### Extracted records

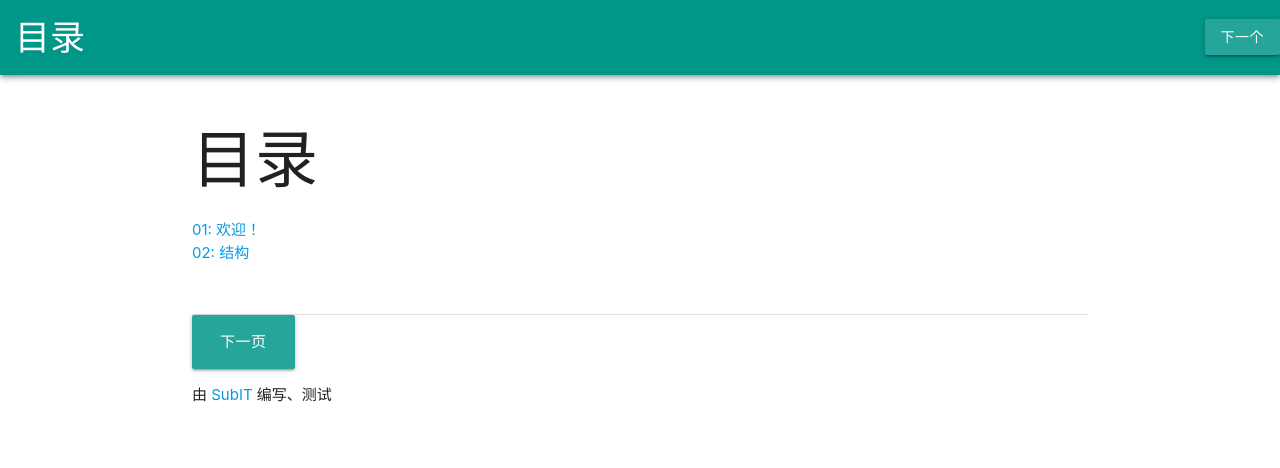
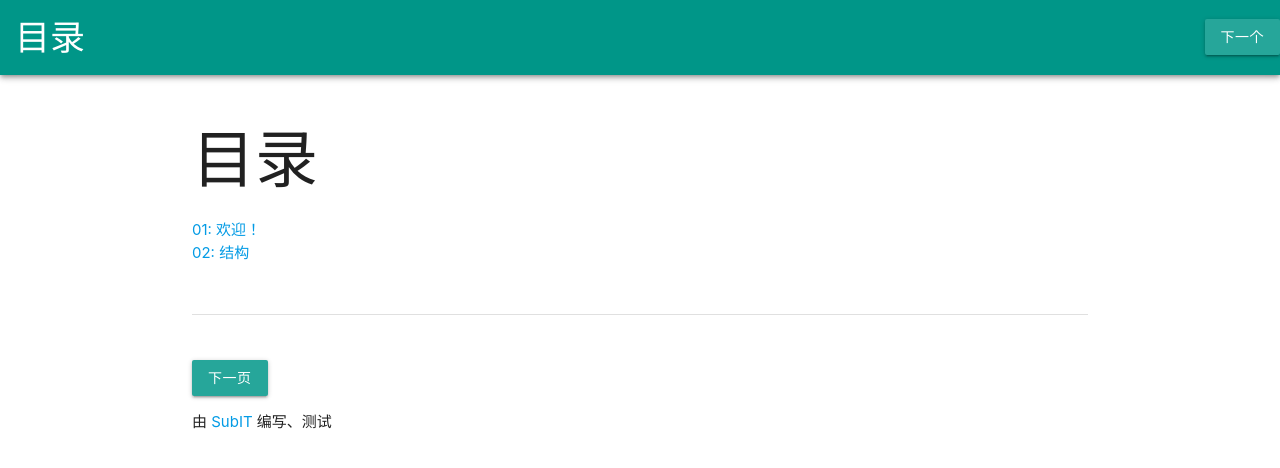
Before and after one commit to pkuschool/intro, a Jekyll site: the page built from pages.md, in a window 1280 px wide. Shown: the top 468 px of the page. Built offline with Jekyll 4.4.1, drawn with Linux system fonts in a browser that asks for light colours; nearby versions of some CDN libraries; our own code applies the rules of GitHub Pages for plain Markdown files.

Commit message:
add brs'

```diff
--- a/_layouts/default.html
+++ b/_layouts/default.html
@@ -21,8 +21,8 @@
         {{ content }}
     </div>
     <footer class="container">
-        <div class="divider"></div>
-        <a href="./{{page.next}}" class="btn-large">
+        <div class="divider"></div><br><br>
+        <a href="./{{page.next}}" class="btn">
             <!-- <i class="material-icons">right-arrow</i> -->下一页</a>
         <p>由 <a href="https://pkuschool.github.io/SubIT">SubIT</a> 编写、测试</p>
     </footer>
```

######

## Work item
Find the word "next" in the records and pull out each line that has it.

## Result
-        <a href="./{{page.next}}" class="btn-large">
+        <a href="./{{page.next}}" class="btn">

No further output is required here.